** DATA EXTRACTS **
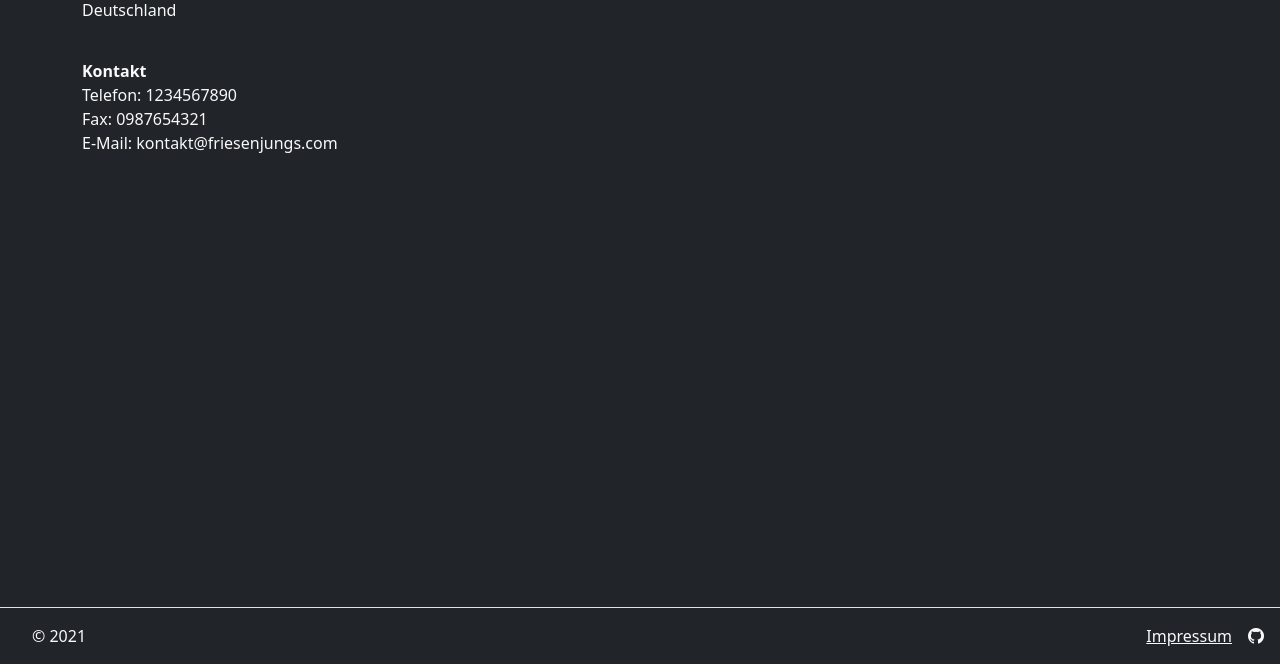
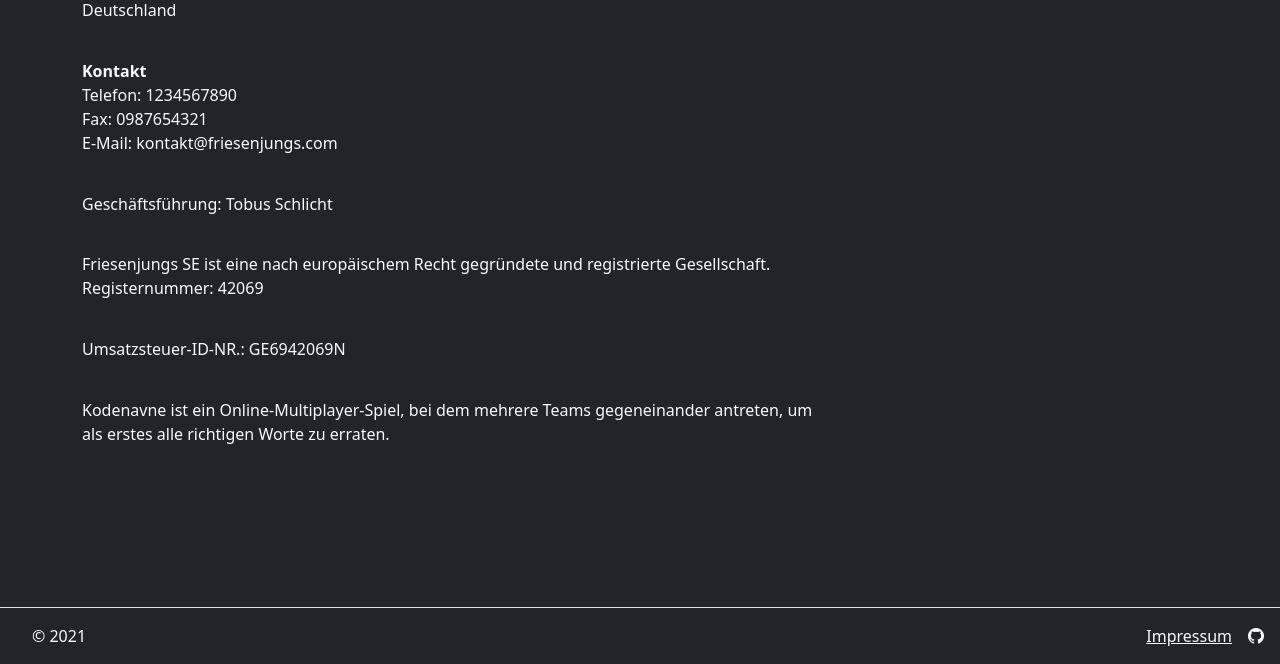
Before and after one commit to friesenjungs/kodenavne, a Flask app: page /impressum in a window 1280 px wide. Shown: the part 249-913 px from the top of the page. Run offline with Flask 2, Linux system fonts and the light colour scheme.

Commit message:
added to impressum

```diff
--- a/templates/impressum.html
+++ b/templates/impressum.html
@@ -16,6 +16,10 @@
                     <h1 class="blog-post-title">Impressum</h1>
                     <p style="margin-top: 5%;"><b>Friesenjungs SE</b><br>Am Deich 1<br>26969 Butjadingen<br>Deutschland</p>
                     <p style="margin-top: 5%;"><b>Kontakt</b><br>Telefon: 1234567890<br>Fax: 0987654321<br>E-Mail: kontakt@friesenjungs.com</p>
+                    <p style="margin-top: 5%;">Geschäftsführung: Tobus Schlicht</p>
+                    <p style="margin-top: 5%;">Friesenjungs SE ist eine nach europäischem Recht gegründete und registrierte Gesellschaft.<br>Registernummer: 42069</p>
+                    <p style="margin-top: 5%;">Umsatzsteuer-ID-NR.: GE6942069N</p>
+                    <p style="margin-top: 5%;">Kodenavne ist ein Online-Multiplayer-Spiel, bei dem mehrere Teams gegeneinander antreten, um als erstes alle richtigen Worte zu erraten.</p>
                 </div>
             </div>
         </div>
```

** TO DO **
Wherever the string "html" occurs in the records, copy the line it is in.

** EXERCISE SOLUTION **
--- a/templates/impressum.html
+++ b/templates/impressum.html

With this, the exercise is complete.